# Mendelian Inheritance

The simplest form of inheritance was uncovered by an Austrian Monk named Gregor Mendel in 1865. From years of experiments using the common pea plant, Gregor Mendel was able to describe the way in which genetic characteristics are passed down from generation to generation.

## Mendel’s Peas

Gregor used peas in his experiments, primarily because of the ease of controlling the fertilization – by transferring pollen from plant to plant using a tiny hairbrush.

Sometimes he transferred pollen from the same plant (self-fertilization) or from other plants flowers (cross-fertilization).

In one experiment , he cross fertilized smooth yellow pea plants with wrinkly green peas.

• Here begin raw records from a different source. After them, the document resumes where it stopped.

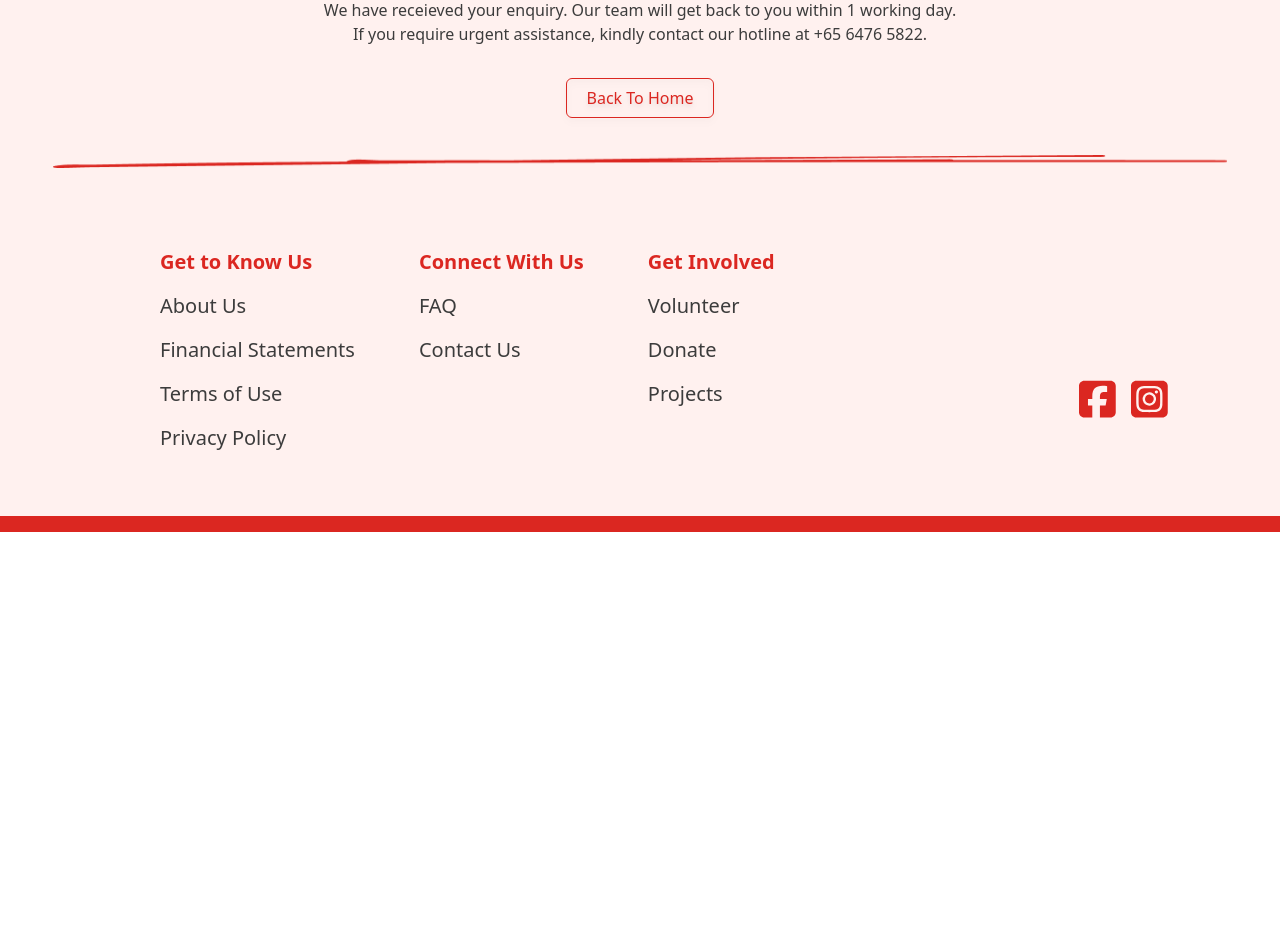
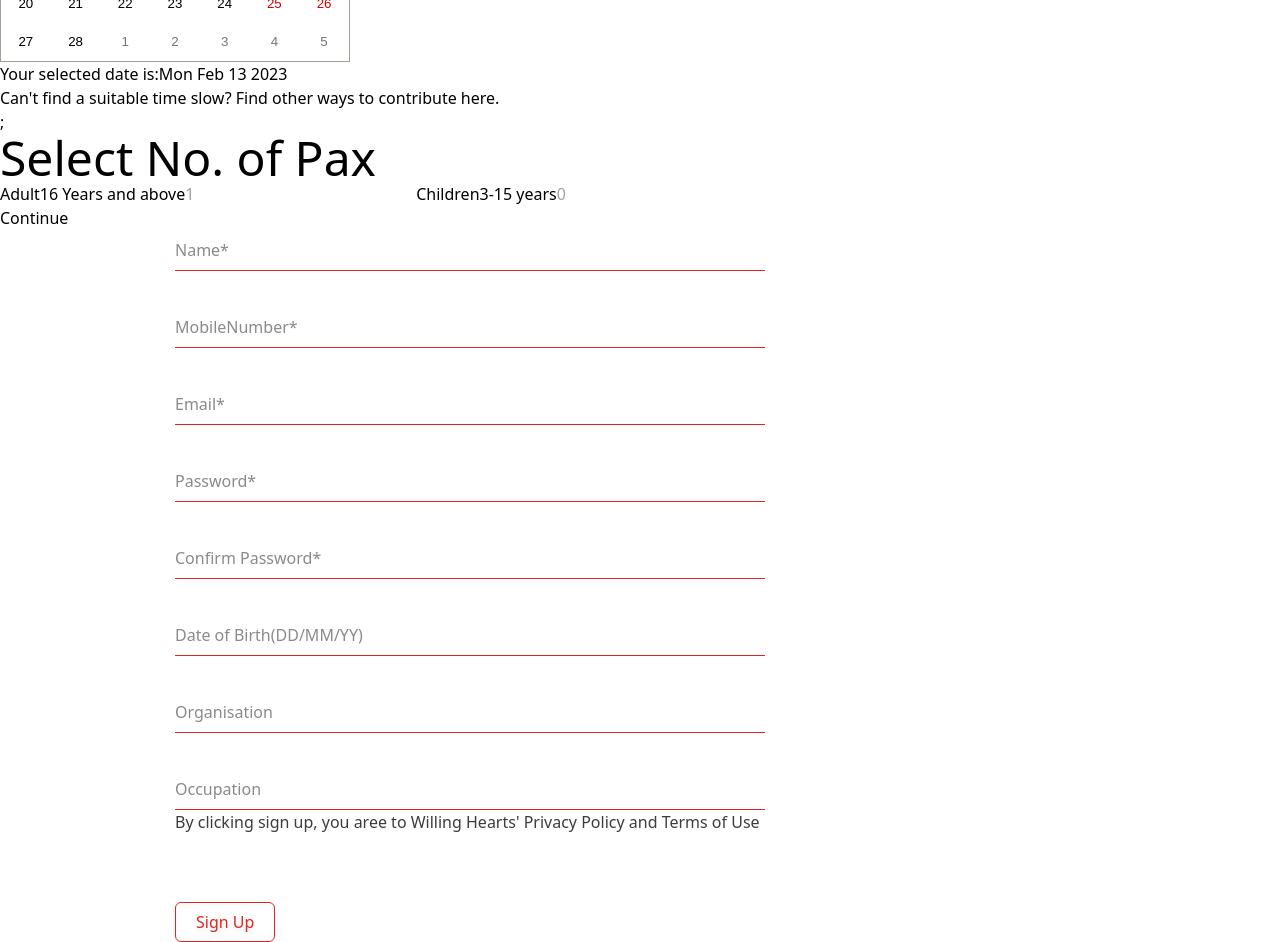
Before and after one commit to Glow-in-the-dark/GA-Project3, a React (Vite) app: page /contact-us/confirmation-page in a window 1280 px wide. Shown: the part 460-1402 px from the top of the page. Before the commit the page ends 992 px from the top, so only its background shows below. Built offline with nearby package versions, Linux system fonts and the light colour scheme.

Commit message:
Volunteer form done

```diff
--- a/src/App.jsx
+++ b/src/App.jsx
@@ -13,11 +13,12 @@ import NewsPage from "./comp-aboutUs/NewsPage";
 import FaqPage from "./comp-aboutUs/FaqPage";
 import LoginPage from "./comp-login/LoginPage";
 import Dropdown from "./comp-NavBar/Dropdown";
+import Volunteer from "./comp-volunteer/Volunteer";
 
 function App() {
   return (
     <div>
-      <NavBar />
+      {/* <NavBar />
       <Routes>
         <Route path="/" element={<Navigate replace to="/homepage" />} />
         <Route path="/homepage" element={<Homepage />} />
@@ -33,7 +34,9 @@ function App() {
           path="/contact-us/confirmation-page"
           element={<ContactFormConfirmationPage />}
         />
-      </Routes>
+      </Routes> */}
+
+      <Volunteer />
     </div>
   );
 }
--- a/src/comp-volunteer/Volunteer.jsx
+++ b/src/comp-volunteer/Volunteer.jsx
@@ -1,6 +1,7 @@
 import React from "react";
 import CalendarDisp from "./CalendarDisp";
 import NumOfPax from "./NumOfPax";
+import VolunteerForm from "./VolunteerForm";
 
 const Volunteer = () => {
   return (
@@ -23,6 +24,9 @@ const Volunteer = () => {
         <CalendarDisp />;
         <NumOfPax />
       </div>
+      <div>
+        <VolunteerForm />
+      </div>
     </>
   );
 };
--- /dev/null
+++ b/src/comp-volunteer/VolunteerConfirmPage.jsx
@@ -0,0 +1,23 @@
+import React from "react";
+
+const VolunteerConfirmPage = (props) => {
+  return (
+    <>
+      <div>
+        <label>
+          Thank you for registering as a volunteer! Your registration has been
+          confirmed/
+        </label>
+        <h1>Insert props codes here</h1>
+        <label>
+          Please check your email for further insturctions on how to get
+          started.{" "}
+        </label>
+        <br />
+        <label>Lets make a difference together!</label>
+      </div>
+    </>
+  );
+};
+
+export default VolunteerConfirmPage;
--- /dev/null
+++ b/src/comp-volunteer/VolunteerForm.jsx
@@ -0,0 +1,149 @@
+import React, { useState } from "react";
+import { useNavigate } from "react-router-dom";
+import BaseInput from "../comp-commons/BaseInput";
+import BaseButton from "../comp-commons/BaseButton";
+import { FontAwesomeIcon } from "@fortawesome/react-fontawesome";
+import { faPhone } from "@fortawesome/free-solid-svg-icons";
+import { faEnvelopeOpen } from "@fortawesome/free-solid-svg-icons";
+import { faHouse } from "@fortawesome/free-solid-svg-icons";
+
+const VolunteerForm = () => {
+  const navigate = useNavigate();
+
+  // States
+  const [name, setName] = useState("");
+  const [mobileNumber, setMobileNumber] = useState("");
+  const [email, setEmail] = useState("");
+  const [password, setPassword] = useState("");
+  const [confirmPassword, setConfirmPassword] = useState("");
+  const [gender, setGender] = useState("");
+  const [dateOfBirth, setDateOfBirth] = useState("");
+  const [organisation, setOrgnaisation] = useState("");
+  const [occupation, setOccupation] = useState("");
+  const [subject, setSubject] = useState("");
+  const [message, setMessage] = useState("");
+
+  // Function to handle changes in user input
+  function handleChange(inputId, inputVal) {
+    if (inputId === "name") {
+      setName(inputVal);
+    } else if (inputId === "mobileNumber") {
+      setMobileNumber(inputVal);
+    } else if (inputId === "email") {
+      setEmail(inputVal);
+    } else if (inputId === "password") {
+      setPassword(inputVal);
+    } else if (inputId === "confirmPassword") {
+      setConfirmPassword(inputVal);
+    } else if (inputId === "gender") {
+      setGender(inputVal);
+    } else if (inputId === "dateOfBirth") {
+      setDateOfBirth(inputVal);
+    } else if (inputId === "organisation") {
+      setOrgnaisation(inputVal);
+    } else if (inputId === "Occupation") {
+      setOccupation(inputVal);
+    }
+  }
+
+  // Function to handle submit
+  function handleSubmit(e) {
+    e.preventDefault();
+    navigate("/contact-us/confirmation-page");
+  }
+
+  return (
+    <div className="w-[930px] mx-auto text-greyscale1">
+      {/* Form section */}
+      <div className="flex flex-row space-x-14">
+        {/* User input section */}
+        <form className="w-[590px] space-y-9" onSubmit={handleSubmit}>
+          <BaseInput
+            type="string"
+            id="name"
+            value={name}
+            handleChange={handleChange}
+            required={true}
+            placeholder="Name*"
+          />
+          <BaseInput
+            type="string"
+            id="subject"
+            value={mobileNumber}
+            handleChange={handleChange}
+            required={true}
+            placeholder="MobileNumber*"
+            className="mt-9"
+          />
+          <BaseInput
+            type="email"
+            id="email"
+            value={email}
+            handleChange={handleChange}
+            required={true}
+            placeholder="Email*"
+            className="mt-9"
+          />
+          <BaseInput
+            type="string"
+            id="subject"
+            value={password}
+            handleChange={handleChange}
+            required={true}
+            placeholder="Password*"
+            className="mt-9"
+          />
+          <BaseInput
+            type="string"
+            id="subject"
+            value={confirmPassword}
+            handleChange={handleChange}
+            required={true}
+            placeholder="Confirm Password*"
+            className="mt-9"
+          />
+
+          <BaseInput
+            type="string"
+            id="subject"
+            value={subject}
+            handleChange={handleChange}
+            required={false}
+            placeholder="Date of Birth(DD/MM/YY)"
+            className="mt-9"
+          />
+          <BaseInput
+            type="string"
+            id="subject"
+            value={organisation}
+            handleChange={handleChange}
+            required={false}
+            placeholder="Organisation"
+            className="mt-9"
+          />
+          <BaseInput
+            type="string"
+            id="subject"
+            value={occupation}
+            handleChange={handleChange}
+            required={false}
+            placeholder="Occupation"
+            className="mt-9"
+          />
+          <label>
+            By clicking sign up, you aree to Willing Hearts' Privacy Policy and
+            Terms of Use
+          </label>
+          <BaseButton
+            type="submit"
+            label="Sign Up"
+            colour="transparent"
+            className="mt-8"
+          />
+        </form>
+      </div>
+    </div>
+  );
+};
+
+export default VolunteerForm;
```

• Every single pea from the first pollination, the first generation (F1) was smooth and yellow
• However, when two smooth yellow peas from the first generation were crossed to produce a second generation (F2), the result was ~75% smooth yellow, 25% green wrinkly (3:1 ratio)

This outcome shows that genes for smooth yellow peas are dominant while the genes for wrinkly green peas are recessive.

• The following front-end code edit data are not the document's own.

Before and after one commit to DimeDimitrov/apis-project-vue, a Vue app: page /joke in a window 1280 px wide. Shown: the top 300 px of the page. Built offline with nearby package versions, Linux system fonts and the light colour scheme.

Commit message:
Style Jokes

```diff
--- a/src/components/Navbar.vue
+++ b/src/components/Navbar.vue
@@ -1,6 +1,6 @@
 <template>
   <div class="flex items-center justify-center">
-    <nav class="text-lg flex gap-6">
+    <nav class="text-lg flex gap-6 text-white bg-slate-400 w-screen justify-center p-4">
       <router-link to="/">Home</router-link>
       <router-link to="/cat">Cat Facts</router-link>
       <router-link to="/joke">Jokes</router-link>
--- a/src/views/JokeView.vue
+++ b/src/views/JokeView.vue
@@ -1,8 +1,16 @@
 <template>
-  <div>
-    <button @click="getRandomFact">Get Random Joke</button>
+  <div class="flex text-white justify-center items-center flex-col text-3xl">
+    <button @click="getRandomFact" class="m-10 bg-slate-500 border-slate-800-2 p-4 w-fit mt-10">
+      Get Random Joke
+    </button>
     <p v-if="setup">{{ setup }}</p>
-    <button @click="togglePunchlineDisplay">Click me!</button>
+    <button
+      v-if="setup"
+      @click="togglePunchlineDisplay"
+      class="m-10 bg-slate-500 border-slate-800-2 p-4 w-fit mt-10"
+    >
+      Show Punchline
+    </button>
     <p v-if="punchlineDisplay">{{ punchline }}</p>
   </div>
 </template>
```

The results from these, and further experiments led Gregor Mendel to come up with 3 principles of inheritance.

## Gregor’s 3 Principles of Inheritance

1. The inheritance of each trait is determined by ‘factors’ (now known as genes) that are passed onto descendants

2. Individuals inherit one ‘factor’ from each parent for each trait

3. A trait may not show up in an individual but can still be passed onto the next generation

Genetic traits that follow these principles of inheritance are called Mendelian.

## The Hardy-Weinberg Equation

The Hardy-Weinberg Equation: `p2 + 2pq + q2 = 1`

To estimate the frequency of alleles in populations, we can use the Hardy-Weinberg Equation.

p = frequency of the dominant allele (represented below by ‘A’)

q = frequency of the recessive allele (represented below by ‘a’)

For a population in genetic equilibrium, `p + q = 1` (sum of both = 100%).

Therefore,

`(p + q)2 = 1`

and

`p2 + 2pq + q2 = 1`

• p2 = frequency of AA (homozygous dominant)
• 2pq = frequency of Aa (heterozygous)
• q2 = frequency of aa (homozygous recessive)

### Example

• 4 Black pigs (recessive)
• 12 pink pigs (dominant)

`q2 = 4/16 => 25%, or 0.25`

Therefore, `q = 0.5`; derived from `√0.25`

The sum of both, `p + q = 1`

Therefore, `p = 1 - 0.5 => 0.5`

`2pq = 2(0.5)(0.5) => 0.5` (frequency of heterozygous)

The Hardy-Weinberg Equation: `p2 + 2pq + q2 = 1`